Now that the federal government has reopened, at least for another three weeks, the question on a lot of minds is, “What now?” As this column noted last week in suggesting that the end was near, nobody wins from a government shutdown, but somebody usually loses. Democrats should refrain from spiking the football in the end zone—they didn’t win, though President Trump surely lost, and he didn’t do congressional Republicans any favors in the process. But you have to say that Speaker Nancy Pelosi dispelled any doubts about her ability to lead House Democrats.
In the raft of new polls out, the most interesting question was in the Jan. 20-22 Fox News poll, which asked, “How many paychecks do you think you could miss before you wouldn’t be able to pay your bills?” Twenty percent of the registered voters sampled replied none, and 18 percent answered just one missed paycheck.

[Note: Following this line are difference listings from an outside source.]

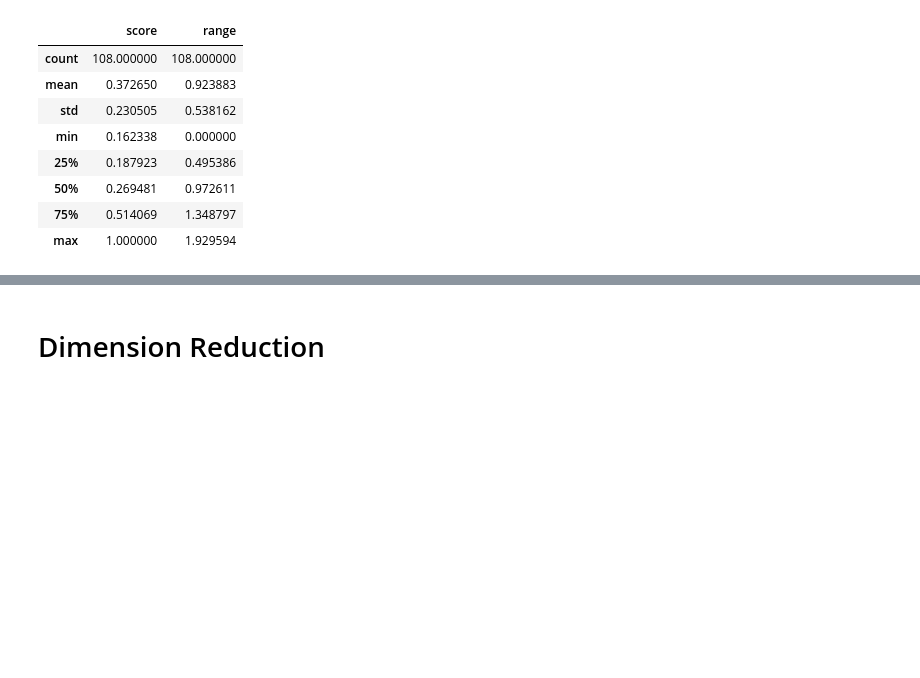
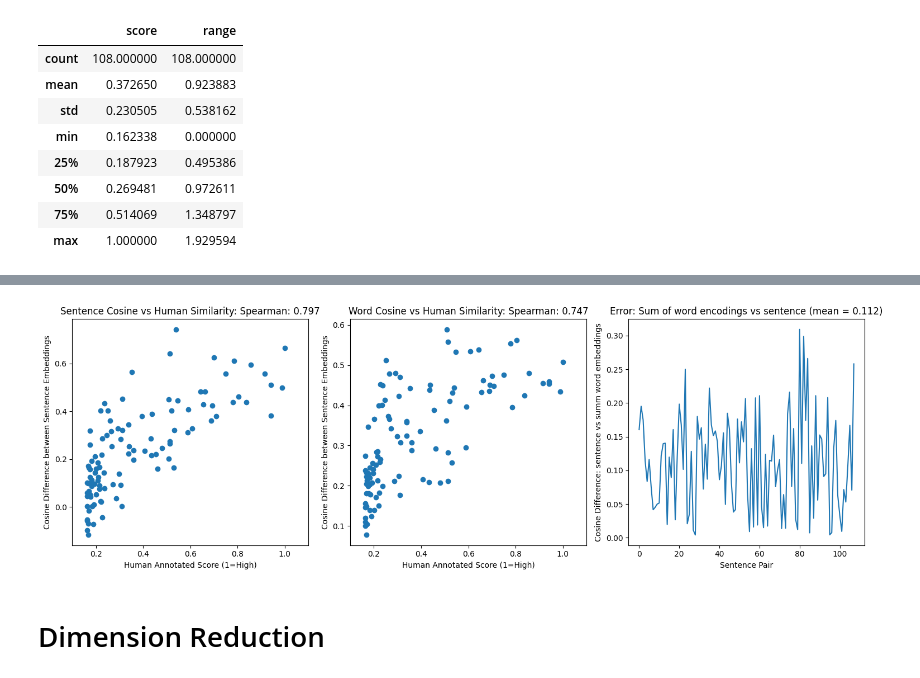
Before and after one commit to henry-dev-atkins/QNLP_MasterWork, a Jupyter notebook: IanMeeting.ipynb, the cells around one changed output, grey strips where cells are left out. Cells and saved outputs as stored; diff of their text form; code cells hidden in the pictures; blank space fills up the shorter version.

```diff
--- a/IanMeeting.ipynb
+++ b/IanMeeting.ipynb
@@ -159,3 +92,31 @@ Text(0.5, 1.0, 'SquaredError between sum of word encodings and sentence (mean =
+# %%
+fig, axs = plt.subplots(1, 3, figsize=(15, 5))
+
+axs[0].scatter(grouped_data['score'], grouped_data['SENT_sent_sim'])
+axs[0].set_title("Sentence Cosine vs Human Similarity: Spearman: " +
+                str(round(grouped_data['score'].corr(grouped_data['SENT_sent_sim'], method='spearman'), 3)))
+axs[0].set_xlabel("Human Annotated Score (1=High)")
+axs[0].set_ylabel("Cosine Difference between Sentence Embeddings")
+axs[0].set_xlim(left=0.1, right=1.1)
+
+axs[1].scatter(grouped_data['score'], grouped_data['ave'])
+axs[1].set_title("Word Cosine vs Human Similarity: Spearman: " +
+                str(round(grouped_data['score'].corr(grouped_data['ave'], method='spearman'), 3)))
+axs[1].set_xlabel("Human Annotated Score (1=High)")
+axs[1].set_ylabel("Cosine Difference between Sentence Embeddings")
+axs[1].set_xlim(left=0.1, right=1.1)
+
+axs[2].plot(np.sqrt((grouped_data['SENT_sent_sim'] - grouped_data['ave']) ** 2))
+axs[2].set_title("Error: Sum of word encodings vs sentence (mean = " +
+                str(np.round(np.sqrt((grouped_data['SENT_sent_sim'] - grouped_data['ave']) ** 2).mean(), 3)) + ")")
+axs[2].set_xlabel("Sentence Pair")
+axs[2].set_ylabel("Cosine Difference: sentence vs summ word embeddings")
+
+plt.tight_layout()
+
+plt.show()
+# %% [output]
+[figure, added]
 # %% [markdown]
 # Dimension Reduction
 # %%
```
Also changed, not shown: parts of 24 cells of this notebook.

Another 16 percent said two checks would put them under, meaning that 54 percent of voters are within two paychecks of severe financial stress.
Both parties had real image problems to begin with. As the Jan. 20-23 NBC News/Wall Street Journal poll pointed out, while the GOP's rating is 34 percent positive, 43 percent negative, the Democratic Party's is 35 percent positive, 40 percent negative. While the next election isn’t tomorrow, both parties have real strategic and messaging challenges.

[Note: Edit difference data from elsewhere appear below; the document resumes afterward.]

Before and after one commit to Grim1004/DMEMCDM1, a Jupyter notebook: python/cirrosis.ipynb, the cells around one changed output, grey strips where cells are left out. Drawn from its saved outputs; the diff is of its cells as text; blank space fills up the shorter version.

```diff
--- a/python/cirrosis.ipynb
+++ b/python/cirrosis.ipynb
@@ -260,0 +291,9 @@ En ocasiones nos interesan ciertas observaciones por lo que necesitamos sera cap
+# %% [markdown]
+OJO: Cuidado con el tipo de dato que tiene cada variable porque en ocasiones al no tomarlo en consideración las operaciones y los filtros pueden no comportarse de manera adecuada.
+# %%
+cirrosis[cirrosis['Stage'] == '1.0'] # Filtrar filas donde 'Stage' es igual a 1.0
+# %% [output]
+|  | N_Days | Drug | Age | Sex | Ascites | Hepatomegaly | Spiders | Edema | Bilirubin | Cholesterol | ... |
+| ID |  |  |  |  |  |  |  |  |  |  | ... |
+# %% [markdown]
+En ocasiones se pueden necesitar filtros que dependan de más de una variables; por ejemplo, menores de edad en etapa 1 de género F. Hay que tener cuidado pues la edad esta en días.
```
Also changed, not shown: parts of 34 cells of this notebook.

For Democrats in safe states and districts, they can say or do pretty much whatever they want and probably keep their seats, though they might be mindful that what they say or do spills out into other states and districts, making the lives of some of their colleagues in more challenging areas a lot harder—particularly the 40 Democrats now representing districts that were in Republican hands last month. (Not every Democrat has the luxury of representing a district that Hillary Clinton won with 77 percent, as a certain very well-known 29-year-old New Yorker does.)
Someone doesn’t have to be a racist, nativist, or nationalist to believe that there ought to be meaningful borders. A smart approach for Democrats would be to say again and again, “This was never about whether to have border security. We never favored open borders or hanging a sign out on the Mexican (or Canadian) border saying, ‘Y'all Come!’ It was about having effective and efficient border security. In some places, a wall makes a lot of sense. In other places, a fence would be preferable; in still other places, electronic surveillance or drones. In some mountainous or other rather inhospitable areas with tough terrain, maybe nothing different needs to happen.”
Republicans face a more problematic challenge: how to create some distance between themselves and an unpopular president without alienating his very loyal base. One of the findings in the new NBC/WSJ poll was that among Republicans and those independents who lean Republican, 51 percent consider themselves to be more of a supporter of Trump, 38 percent more of a supporter of the Republican Party. While Trump does have an impressive job-approval rating of 86 percent among Republicans (just 13 percent disapprove), among independents his approval rating is just 39 percent (with 53 percent disapproving), meaning that in swing districts and states, particularly suburbs, blind loyalty to Trump can be a real problem. Ponder Trump’s 33-percent-approval, 65-percent-disapproval numbers among white women who are college graduates; not long ago, they were part of the GOP base.
Republicans ought to take a page from President Clinton’s 1995 and 1996 playbook. Democrats suffered devastating losses in the 1994 election, including losing their 40-year majority in the House, as well as the Senate, where they had been in charge for 34 of the preceding 40 years. Clinton could ill afford to alienate his base, but he needed to expand far beyond that base in order to get reelected two years later. Using his now-famous triangulation strategy, creating roughly equal distance from Democrats and Republicans on Capitol Hill, Clinton was able to thread the political needle and was reelected with points to spare.
As with Democrats, congressional Republicans in safe seats can do or say whatever they want, keeping in mind that they can complicate matters for their colleagues in more competitive jurisdictions. But for those in swing states and districts, the best strategy is to associate themselves with some of the more popular policies of the Trump administration while keeping a distance from his style and language. That balancing act is a challenge, but far preferable to either staying in bed with him or cutting and running. Sometimes both walking and chewing gum are required. Many Senate Republicans and a few dozen House Republicans have done this for some time; their party would have been better off in November had more taken this course.